• **Task brief**
Search the data for the word "site" and copy every line that contains it.

── Data in this exercise ──

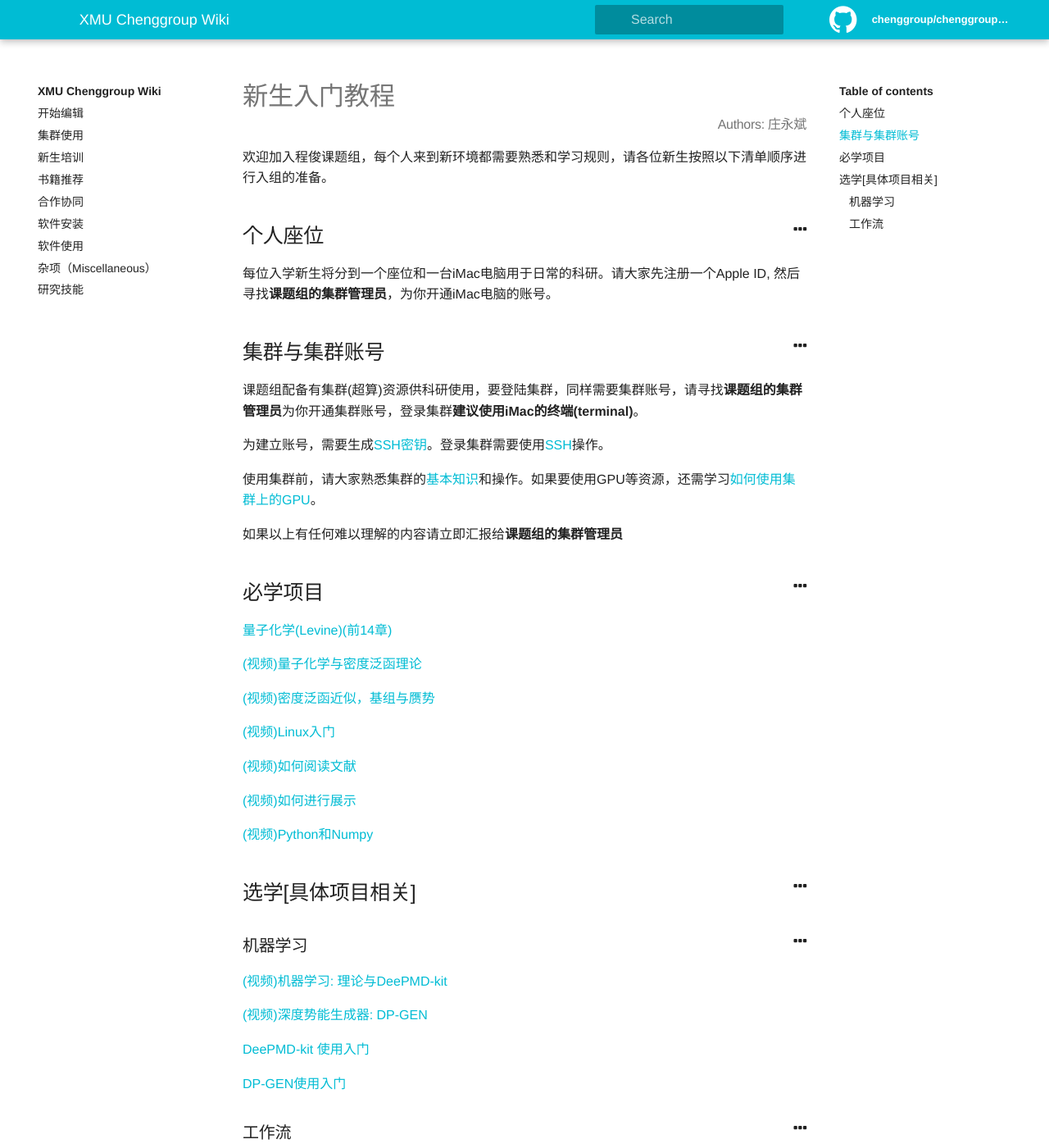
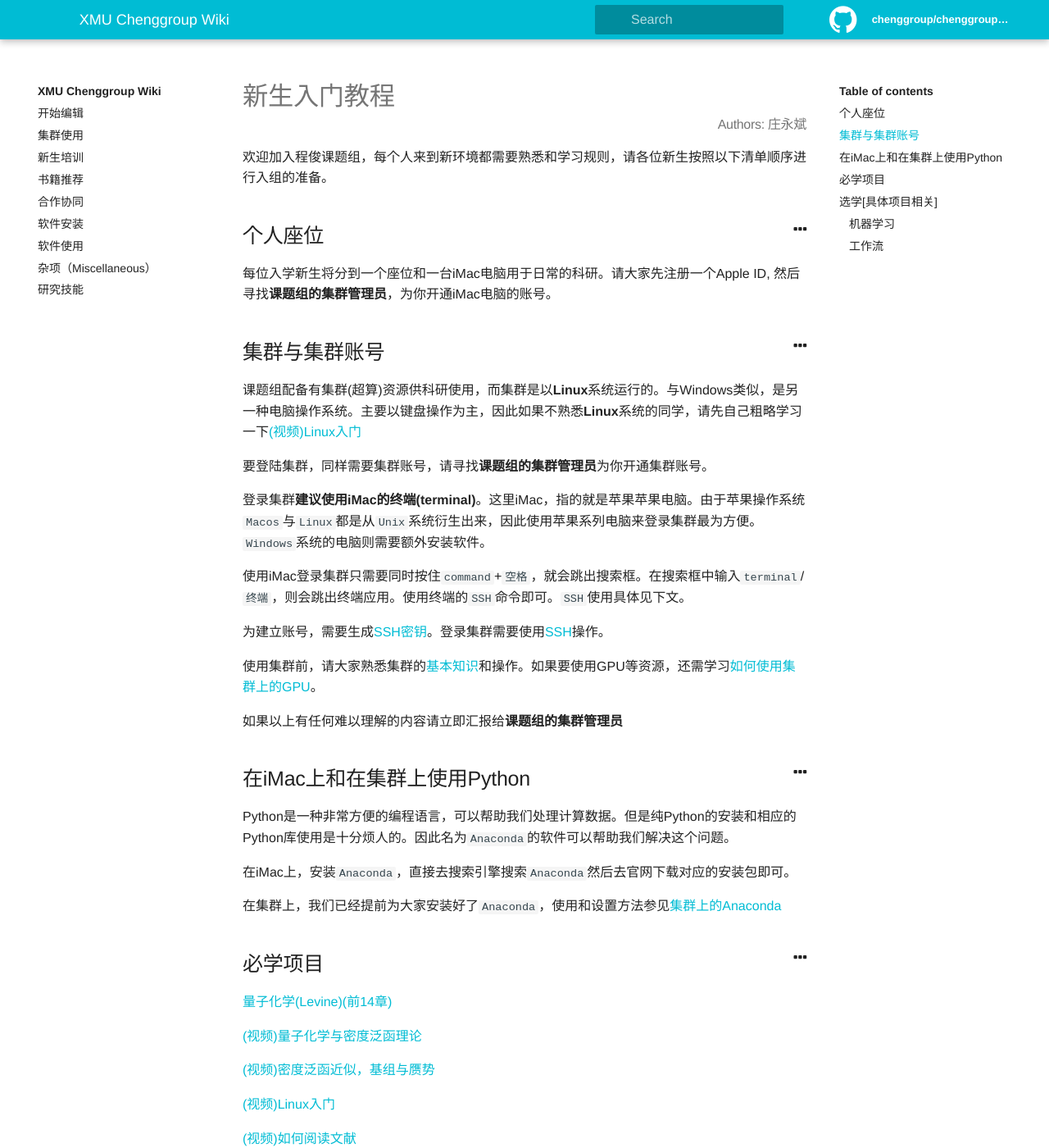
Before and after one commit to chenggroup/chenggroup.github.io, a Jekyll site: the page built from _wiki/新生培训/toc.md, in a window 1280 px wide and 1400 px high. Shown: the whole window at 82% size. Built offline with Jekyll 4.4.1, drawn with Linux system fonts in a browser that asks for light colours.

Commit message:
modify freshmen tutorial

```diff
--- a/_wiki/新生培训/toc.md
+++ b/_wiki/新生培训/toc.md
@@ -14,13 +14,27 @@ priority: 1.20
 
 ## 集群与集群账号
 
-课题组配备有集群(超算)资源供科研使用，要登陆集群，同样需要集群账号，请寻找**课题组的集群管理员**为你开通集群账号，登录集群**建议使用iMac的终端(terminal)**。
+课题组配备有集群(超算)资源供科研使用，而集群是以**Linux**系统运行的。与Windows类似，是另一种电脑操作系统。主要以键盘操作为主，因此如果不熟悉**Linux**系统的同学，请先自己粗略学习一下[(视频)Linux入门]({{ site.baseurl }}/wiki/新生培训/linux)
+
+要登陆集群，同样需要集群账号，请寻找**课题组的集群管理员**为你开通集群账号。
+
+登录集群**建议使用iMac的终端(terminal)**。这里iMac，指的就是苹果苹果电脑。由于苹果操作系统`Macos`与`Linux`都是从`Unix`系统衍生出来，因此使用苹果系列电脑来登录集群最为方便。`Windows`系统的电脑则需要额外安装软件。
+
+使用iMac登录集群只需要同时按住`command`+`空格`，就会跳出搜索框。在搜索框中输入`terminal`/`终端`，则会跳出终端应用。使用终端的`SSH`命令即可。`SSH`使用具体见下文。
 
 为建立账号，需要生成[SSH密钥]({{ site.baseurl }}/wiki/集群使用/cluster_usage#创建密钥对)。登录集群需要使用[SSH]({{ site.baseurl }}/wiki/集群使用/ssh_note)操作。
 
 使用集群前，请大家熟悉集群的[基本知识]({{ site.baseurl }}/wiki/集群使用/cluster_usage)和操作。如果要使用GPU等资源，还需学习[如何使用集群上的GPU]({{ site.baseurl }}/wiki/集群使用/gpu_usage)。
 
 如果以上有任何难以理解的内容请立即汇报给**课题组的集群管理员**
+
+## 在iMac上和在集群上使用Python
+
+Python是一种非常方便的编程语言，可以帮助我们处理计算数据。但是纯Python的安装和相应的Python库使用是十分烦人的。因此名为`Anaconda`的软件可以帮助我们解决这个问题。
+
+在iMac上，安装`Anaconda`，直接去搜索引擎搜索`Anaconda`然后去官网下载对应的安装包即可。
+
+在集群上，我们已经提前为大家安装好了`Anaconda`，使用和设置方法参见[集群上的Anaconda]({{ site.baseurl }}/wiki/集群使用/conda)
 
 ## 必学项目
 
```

───

• **Response below**
Before and after one commit to chenggroup/chenggroup.github.io, a Jekyll site: the page built from _wiki/新生培训/toc.md, in a window 1280 px wide and 1400 px high. Shown: the whole window at 82% size. Built offline with Jekyll 4.4.1, drawn with Linux system fonts in a browser that asks for light colours.
+课题组配备有集群(超算)资源供科研使用，而集群是以**Linux**系统运行的。与Windows类似，是另一种电脑操作系统。主要以键盘操作为主，因此如果不熟悉**Linux**系统的同学，请先自己粗略学习一下[(视频)Linux入门]({{ site.baseurl }}/wiki/新生培训/linux)
 为建立账号，需要生成[SSH密钥]({{ site.baseurl }}/wiki/集群使用/cluster_usage#创建密钥对)。登录集群需要使用[SSH]({{ site.baseurl }}/wiki/集群使用/ssh_note)操作。
 使用集群前，请大家熟悉集群的[基本知识]({{ site.baseurl }}/wiki/集群使用/cluster_usage)和操作。如果要使用GPU等资源，还需学习[如何使用集群上的GPU]({{ site.baseurl }}/wiki/集群使用/gpu_usage)。
+在集群上，我们已经提前为大家安装好了`Anaconda`，使用和设置方法参见[集群上的Anaconda]({{ site.baseurl }}/wiki/集群使用/conda)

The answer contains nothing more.